Skip to main content
Cornell University mobile logo

Global Labor Institute

Dignity factory workers producing shirts for overseas clients, in Accra, Ghana

Research and New Conversations about Work in Global Supply Chains

Social Sustainability in Global Supply Chains: An Empirical Investigation of Freedom of Association and Collective Bargaining

Dignity factory workers producing shirts for overseas clients, in Accra, Ghana

Sarosh Kuruvilla and Chunyun Li

In this article, we seek empirical answers to two research questions: a) What are the typical violations of FOA and CB rights in global supply chains that must be corrected for workers to exercise their voice? And b) Does freedom of association and collective bargaining, improve the social sustainability performance of the suppliers in global supply chains? We answer these questions by analyzing a variety of data from multiple organizations in the global supply chain eco-system, namely the Fairwear Foundation and the Better Work program, a multi-stakeholder initiative led by the International Labor Organization and International Finance Corporation of the World Bank. Our analysis shows that when workers in the supply chain can exercise their core labor rights of freedom of association and collective bargaining, the social performance of suppliers improves substantially. Our findings incontrovertibly suggest that freedom of association and collective bargaining are “surefire” methods to improve social sustainability in global supply chains.

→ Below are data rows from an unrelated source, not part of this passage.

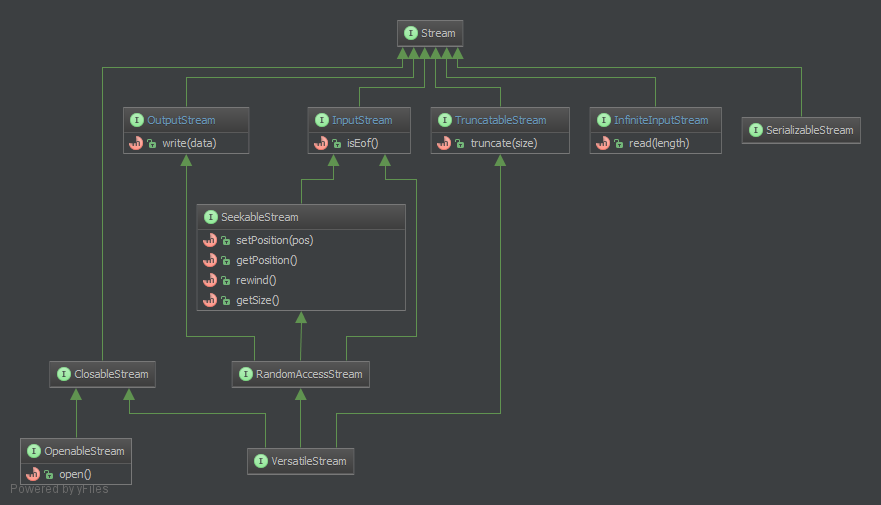
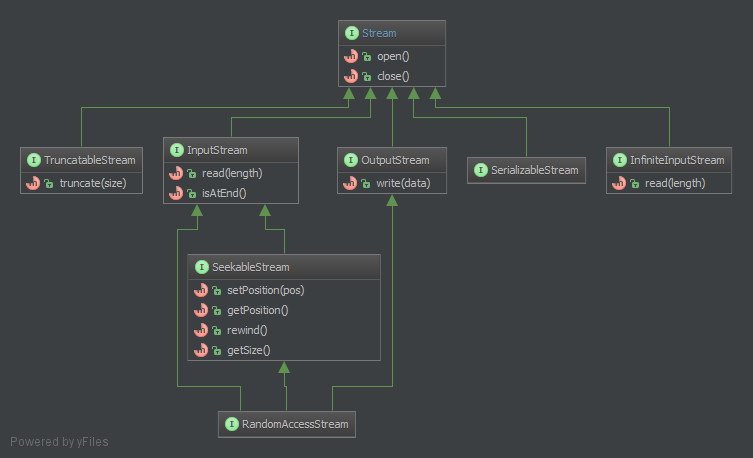
Structural changes

diff --git a/src/Kir/Streams/Stream.php b/src/Kir/Streams/Stream.php
@@ -1,5 +1,6 @@
 <?php
 namespace Kir\Streams;
+use Kir\Streams\Exceptions\IOException;
 
 /**
  * Interface Stream
@@ -9,4 +10,15 @@ namespace Kir\Streams;
  * @abstract
  */
 interface Stream {
+	/**
+	 * @throws IOException
+	 * @return $this
+	 */
+	public function connect();
+
+	/**
+	 * @throws IOException
+	 * @return $this
+	 */
+	public function disconnect();
 }

diff --git a/README.md b/README.md
@@ -29,7 +29,7 @@ Every stream implementation should only be forced to implement essential functio
 
 Every IoC-aware component should only depend on interfaces, which provide the required functionality.
 
-A logger for example only need to depend on a OutputStream. The logger do not need to open or close the stream, nor does it need to know about the stream-size or the current cursor-position. A logger should not be aware of log-file-rotation or disk-space-monitoring. This should be a concern of an outer component. So the logger could write to any writable stream without having a clue, what kind of stream this actually is.
+A logger for example only need to depend on a OutputStream. The logger do not need to know about the stream-size or the current cursor-position. A logger should not be aware of log-file-rotation or disk-space-monitoring. This should be a concern of an outer component. So the logger could write to any writable stream without having a clue, what kind of stream this actually is.
 
 
 Charsets and data-types
@@ -48,7 +48,7 @@ Overview
 
 ### Stream
 
-`Stream` is the base-class for a number of other classes. Its main purpose is to give a base type for type-hinting:
+`Stream` is the base-class for a number of other classes. Its main purpose is to provide functionality to connect or disconnect to a stream and give a base type for type-hinting:
 
 ```PHP
 function handleStream(Stream $stream) {
@@ -62,17 +62,10 @@ function handleStream(Stream $stream) {
 }
 ```
 
-### ClosableStream
-
-![Inheritance](assets/diagram-closable.png)
-
-A `ClosableStream` is a stream which can be disconnecten from a resource. An IoC-aware component may not enforce this interface in case of closing a stream could lead to unexpected behaviour in the outer program.
-
-*If a component does not really need to close a stream, then dont use this interface or any descendant of it.*
-
 Method | Return-type | Possible exception(s)
 ------ | ----------- | ---------------------
-`close()` | `static` | IOException
+`connect()` | `static` | ResourceLockedException, IOException
+`disconnect()` | `static` | IOException
 
 
 ### InfiniteInputStream
@@ -125,15 +118,6 @@ Examples:
 * Networkstreams
 
 
-### OpenableStream
-
-A `Stream` which implements this interface ships the method `open()` which connects to a resource.
-
-Method | Return-type | Possible exception(s)
------- | ----------- | ---------------------
-`open()` | `static` | ResourceLockedException, IOException
-
-
 ### TruncatableStream
 
 TODO
@@ -155,9 +139,10 @@ Method | Return-type | Possible exception(s)
 
 ### RandomAccessStream
 
-The `VersatileStream` applies to fully accessible resources like local files. It extends `InputStream`, `OutputStream` and `SeekableStream`.
+The `VersatileStream` applies to fully accessible resources like local files. It extends `InputStream`, `OutputStream` and `SeekableStream`. This interface should likly be used for read-, writable- and seekable resources.
 
+Examples:
 
-### VersatileStream
-
-The `VersatileStream` applies to same kind of resource like `RandomAccessStream`. It extends `RandomAccessStream`, `TruncatableStream`, `ClosableStream` and `OpenableStream`.
+* Local files
+* Network files (ftp, sftp, etc)
+* I/O-Converters (plain-to-base64 and vice-versa, en- and decryption, etc)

Read the paper here.

Stay Connected

Join the Global Labor Institute mailing list.